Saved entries

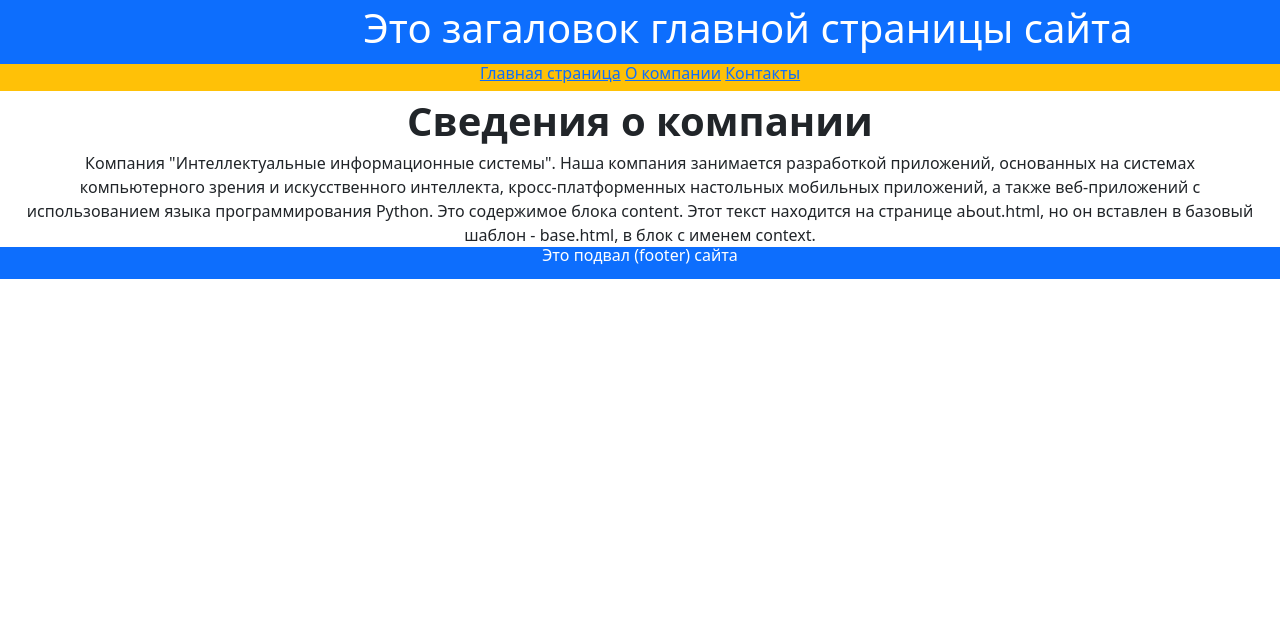
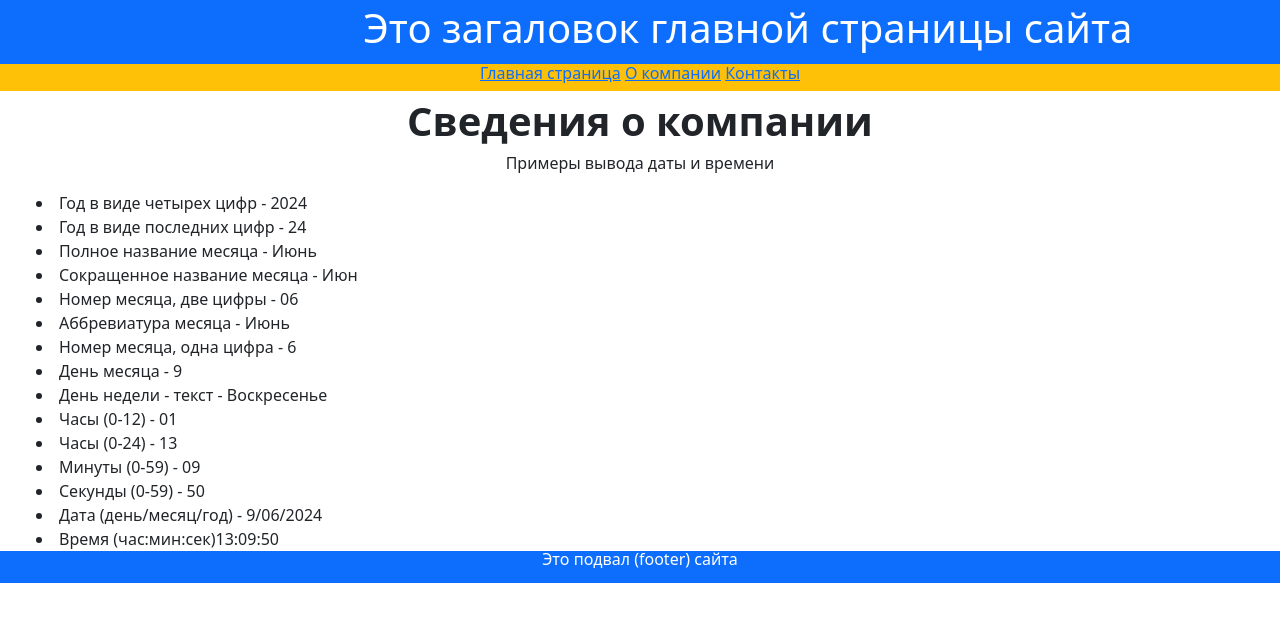
Before and after one commit to Serega4x4/Web_1, a Django app: page /about/ in a window 1280 px wide. Shown: the top 622 px of the page. Run offline with Django 4.2, Linux system fonts and the light colour scheme; some libraries are stand-ins or nearby versions.

Commit message:
add tags data/time in templates

```diff
--- a/hello/templates/firstapp/about.html
+++ b/hello/templates/firstapp/about.html
@@ -2,13 +2,22 @@
 {% block title %}О компании{% endblock title %}
 {% block header %}Сведения о компании{% endblock header %}
 {% block content %}
-    Компания "Интеллектуальные информационные системы".
-    Наша компания занимается разработкой приложений,
-    основанных на системах компьютерного зрения
-    и искусственного интеллекта, кросс-платформенных настольных
-    мобильных приложений, а также веб-приложений
-    с использованием языка программирования Python.
-    Это содержимое блока content. Этот текст находится на
-    странице aЬout.html, но он вставлен в базовый
-    шаблон - base.html, в блок с именем context.
+    <p>Примеры вывода даты и времени</p>
+    <div class="container-fluid text-start">
+        <li>Год в виде четырех цифр - {% now "Y" %}</li>
+        <li>Год в виде последних цифр - {% now "y" %}</li>
+        <li>Полное название месяца - {% now "F" %}</li>
+        <li>Сокращенное название месяца - {% now "M" %}</li>
+        <li>Номер месяца, две цифры - {% now "m" %}</li>
+        <li>Аббревиатура месяца - {% now "N" %}</li>
+        <li>Номер месяца, одна цифра - {% now "n" %}</li>
+        <li>День месяца - {% now "j" %}</li>
+        <li>День недели - текст - {% now "l" %}</li>
+        <li>Часы (0-12) - {% now "h" %}</li>
+        <li>Часы (0-24) - {% now "H" %}</li>
+        <li>Минуты (0-59) - {% now "i" %}</li>
+        <li>Секунды (0-59) - {% now "s" %}</li>
+        <li>Дата (день/месяц/год) - {% now "j/m/Y" %}</li>
+        <li>Время (час:мин:сек){% now "H:i:s" %}</li>
+    </div>
 {% endblock content %}
```
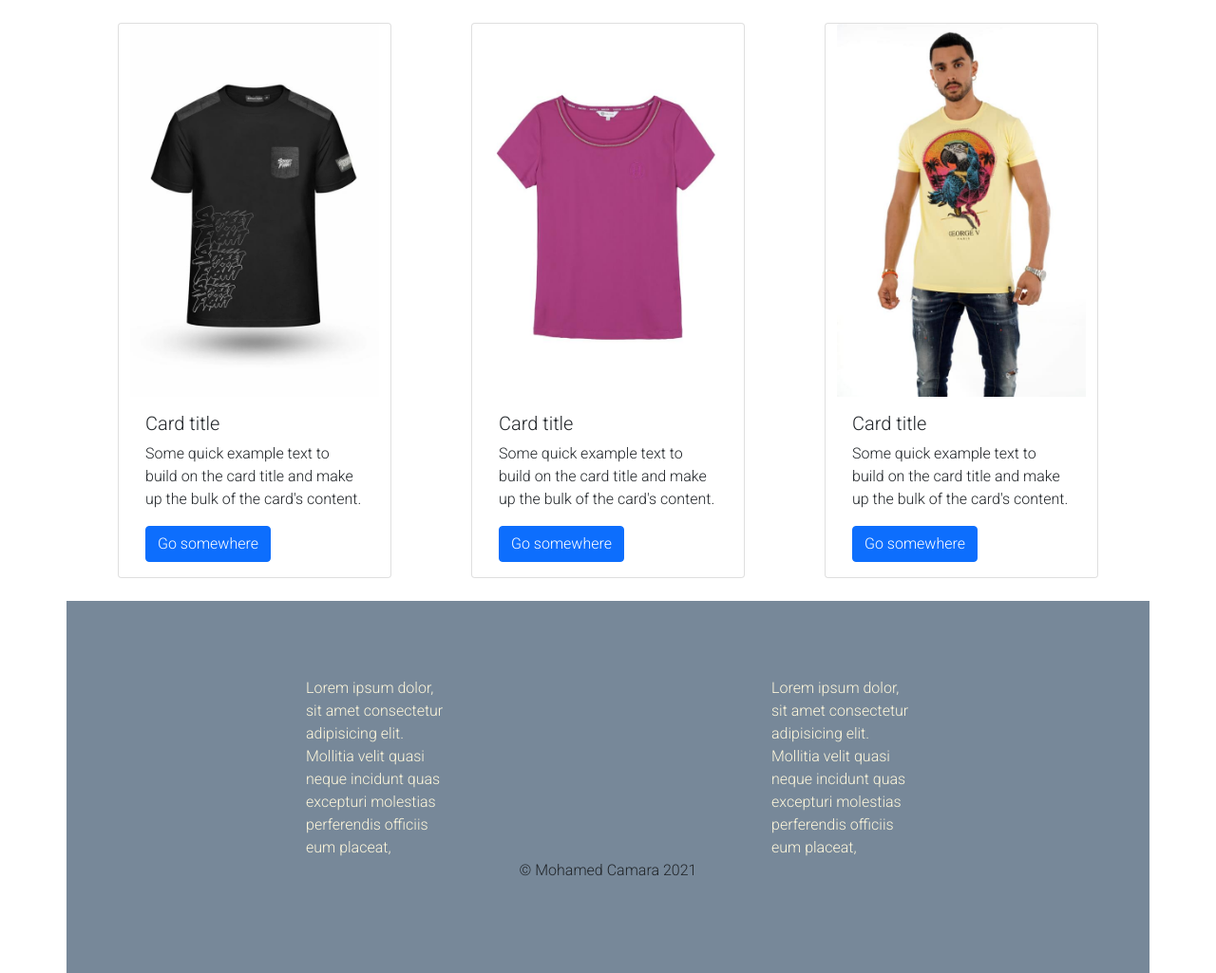
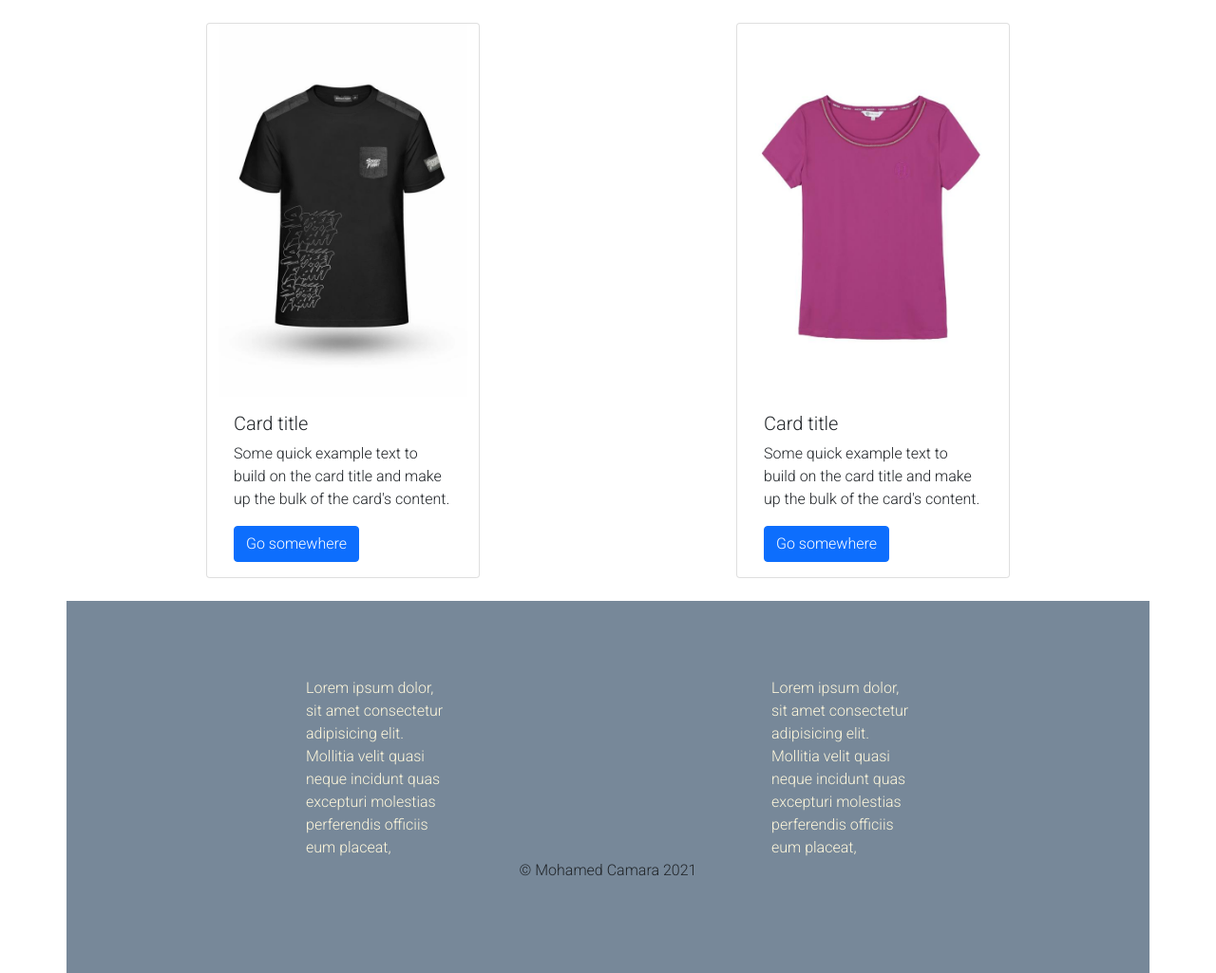
Before and after one commit to konomoha/Projet_Moha, a PHP site: page / in a window 1280 px wide. Shown: the part 200-1225 px from the top of the page at 95% size. Run offline with PHP 8.4, Linux system fonts and the light colour scheme.

Commit message:
suppression card

```diff
--- a/index.php
+++ b/index.php
@@ -50,15 +50,6 @@
                         <a href="#" class="btn btn-primary">Go somewhere</a>
                     </div>
                 </div>
-
-                <div class="card col-md-3" style="width: 18rem;">
-                    <img src="tee-shirt3.jpg" class="card-img-top" alt="...">
-                    <div class="card-body">
-                        <h5 class="card-title">Card title</h5>
-                        <p class="card-text">Some quick example text to build on the card title and make up the bulk of the card's content.</p>
-                        <a href="#" class="btn btn-primary">Go somewhere</a>
-                    </div>
-                </div>
             </section>
 
         </main>
```
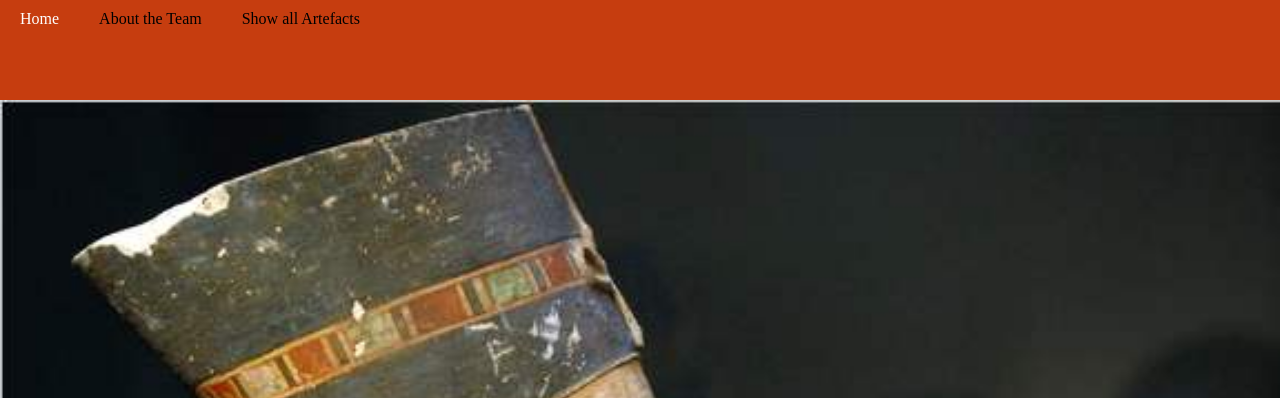
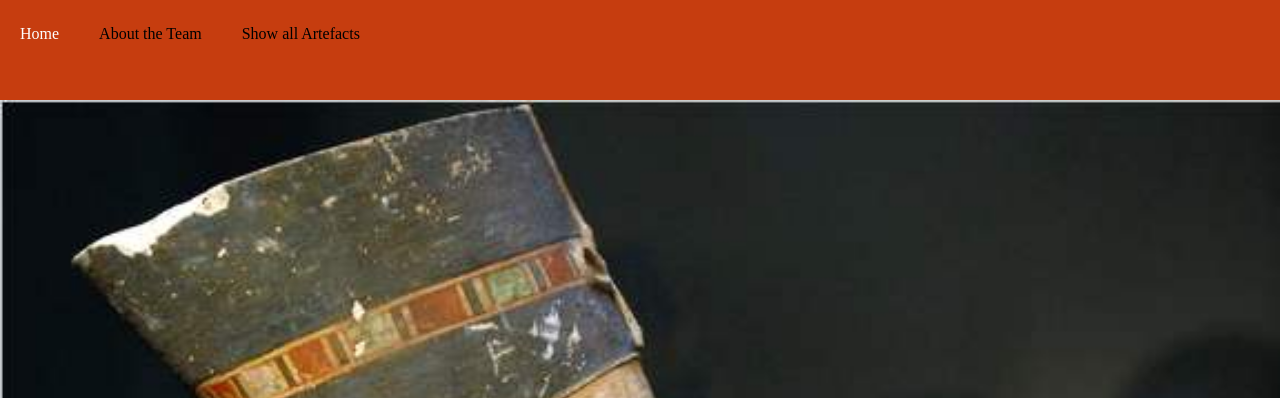
Before and after one commit to oliviaphp/heritagedocumentation, a PHP site: page / in a window 1280 px wide. Shown: the top 398 px of the page. Run offline with PHP 8.4, Linux system fonts and the light colour scheme.

Commit message:
Nav bar edit

```diff
--- a/style.css
+++ b/style.css
@@ -20,7 +20,7 @@ body{
     text-decoration: none;
     float: left;
     display: block;
-    padding: 10px 20px;
+    padding: 25px 20px;
     color: black;
   }
 .navbar ul li a:hover {
```
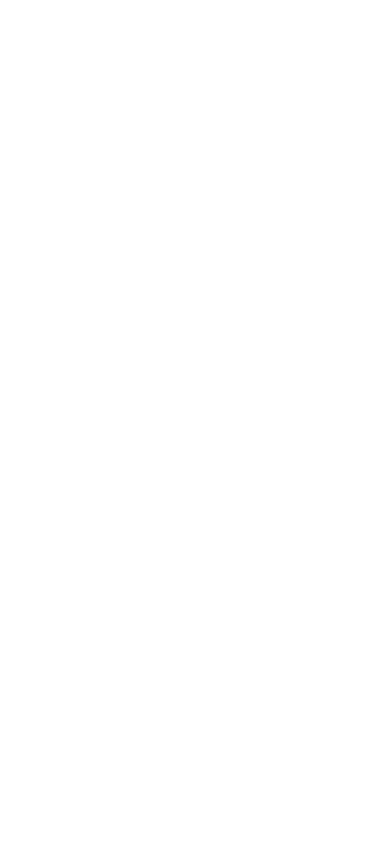
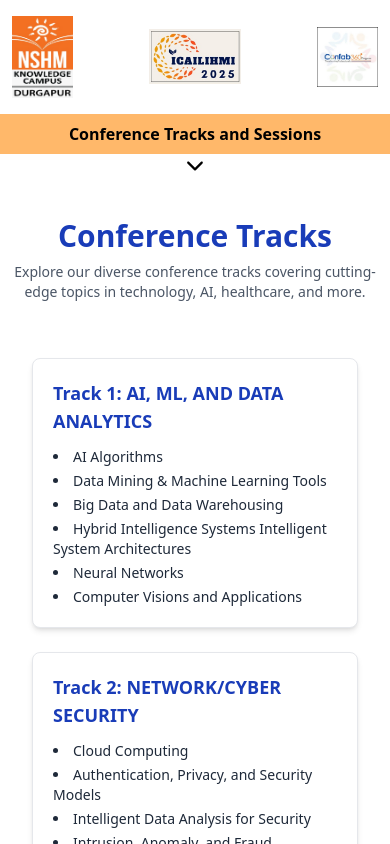
Before and after one commit to adarshkumar-wd/NICA, a React (Vite) app in the folder Frontend/: page /Conference-Tracks-and-Sessions in a window 390 px wide. Before the commit this address had no page. Shown: the top 844 px of the page. Built offline with nearby package versions, Linux system fonts and the light colour scheme.

Commit message:
complete navbar for mobile

```diff
--- a/Frontend/src/App.jsx
+++ b/Frontend/src/App.jsx
@@ -9,7 +9,7 @@
     <Routes>
       <Route path="/" element={<Home />} />
       <Route path="/about" element={<About />} />
-      <Route path="/conference_track" element={<Conference_track />} />
+      <Route path="/Conference-Tracks-and-Sessions" element={<Conference_track />} />
     </Routes>
   );
 }
--- /dev/null
+++ b/Frontend/src/Components/NavBar.jsx
@@ -0,0 +1,60 @@
+import React from 'react'
+import { IoIosArrowDown } from "react-icons/io";
+import { IoIosArrowUp } from "react-icons/io";
+import { useState } from 'react';
+import { useNavigate } from 'react-router-dom';
+import { useLocation } from 'react-router-dom';
+
+function NavBar() {
+
+    const navContent = [
+        "Home",
+        "Conference Theme and Scope",
+        "Conference Tracks and Sessions",
+        "Location",
+        "Important Date",
+        "Keynote Speakers",
+        "Convener",
+        "Editorial Board",
+        "Program Committee",
+        "Publication Outlets",
+        "Registration Fees",
+        "Contact Detail",
+        "Submission Guidelines",
+        "Review process and ethic statements"
+    ]
+
+    const [isNavOpen, setIsNavOpen] = useState(false);
+    const navigate = useNavigate();
+    const location = useLocation();
+    const path = location.pathname.split("/")[1].split("-").join(" ") || "Home";
+
+    return (
+        <div>
+            <div className='w-full flex items-center justify-between px-3 py-4'>
+                <img src="src/assets/NSHM.jpg" alt="" className='w-1/6' />
+                <img src="src/assets/ICAILIHMI.jpg" alt="" className='w-1/4' />
+                <img src="src/assets/confab360.jpg" alt="" className='w-1/6' />
+            </div>
+
+            <nav className='w-full items-center '>
+                <div className='w-[100%]'>
+
+                    <div className={`${isNavOpen ? "hidden" : ""} w-full text-center font-semibold bg-orange-300 m-0 py-2`}>{path}</div>
+                    <div onClick={() => setIsNavOpen(!isNavOpen)} className={`w-full flex justify-center font-bold text-2xl bg-white`}>{isNavOpen ? <IoIosArrowUp /> : <IoIosArrowDown />}</div>
+
+                    <ul className={`${isNavOpen ? "" : "hidden"} flex flex-col w-full bg-blue-500`}>
+
+                        {navContent.map((items, key) =>
+                        (
+                            <li onClick={() => { setCurrentpage(items); navigate(items.replace(/ /g, "-")) }} className={`${path === items ? "bg-orange-300" : "text-white"} text-center font-semibold py-2`} key={key}>{items}</li>
+                        )
+                        )}
+                    </ul>
+                </div>
+            </nav>
+        </div>
+    )
+}
+
+export default NavBar
--- a/Frontend/src/Paages/Conference_track.jsx
+++ b/Frontend/src/Paages/Conference_track.jsx
@@ -1,10 +1,11 @@
 import React from "react";
 import ConferenceCards from "../Components/ConferenceCards";
+import NavBar from "../Components/NavBar";
 
 function Conference_track() {
   return (
     <>
-
+    <NavBar />
     <ConferenceCards />
     </>
   );
--- a/Frontend/src/Paages/Home.jsx
+++ b/Frontend/src/Paages/Home.jsx
@@ -1,64 +1,18 @@
 import React from 'react'
-import { IoIosArrowDown } from "react-icons/io";
-import { IoIosArrowUp } from "react-icons/io";
-import { useState } from 'react';
-import { useNavigate } from 'react-router-dom';
-import { useLocation } from 'react-router-dom';
+import NavBar from '../Components/NavBar';
 
 
 function Home() {
 
-  const navContent = [
-    "Home",
-    "Conference Theme and Scope",
-    "Conference Tracks and Sessions",
-    "Location",
-    "Important Date",
-    "Keynote Speakers",
-    "Convener",
-    "Editorial Board",
-    "Program Committee",
-    "Publication Outlets",
-    "Registration Fees",
-    "Contact Detail",
-    "Submission Guidelines",
-    "Review process and ethic statements"
-  ]
 
-  const [isNavOpen, setIsNavOpen] = useState(false);
-  const navigate = useNavigate();
-  const location = useLocation();
-  const path = location.pathname.split("/")[1];
-
-  console.log(path)
 
   return (
     <>
 
-    <div className='w-full min-h-[100vh] overflow-hidden'>
+      <div className='w-full min-h-[100vh] overflow-hidden'>
 
-      <div className='w-full flex items-center justify-between px-3 py-4'>
-        <img src="src/assets/NSHM.jpg" alt="" className='w-1/6'/>
-        <img src="src/assets/ICAILIHMI.jpg" alt="" className='w-1/4'/>
-        <img src="src/assets/confab360.jpg" alt="" className='w-1/6'/>
+        <NavBar />
       </div>
-
-    <nav className='w-full bg-blue-500 items-center '>{path}</nav>
-      <div className='w-[100%]'>
-
-        <div className='w-full'></div>
-        <div onClick={() => setIsNavOpen(!isNavOpen)} className={`w-full flex justify-center font-bold text-2xl`}>{isNavOpen ? <IoIosArrowUp/> : <IoIosArrowDown/>}</div>
-
-        <ul className={`${isNavOpen ? "" : "hidden"} flex flex-col w-full bg-blue-500`}>
-
-          {navContent.map((items , key) =>
-            (
-              <li onClick={() => {setCurrentpage(items);  navigate(items.replace(/ /g, "-"))}} className=' text-center text-white font-semibold py-2' key={key}>{items}</li>
-            )
-          )}
-        </ul>
-      </div>
-    </div>
 
     </>
   )
```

▶ **Exercise objective**
Please show all lines from the entries that contain the word "Home".

▶ **Answer**
       <Route path="/" element={<Home />} />
+        "Home",
+    const path = location.pathname.split("/")[1].split("-").join(" ") || "Home";
--- a/Frontend/src/Paages/Home.jsx
+++ b/Frontend/src/Paages/Home.jsx
 function Home() {
-    "Home",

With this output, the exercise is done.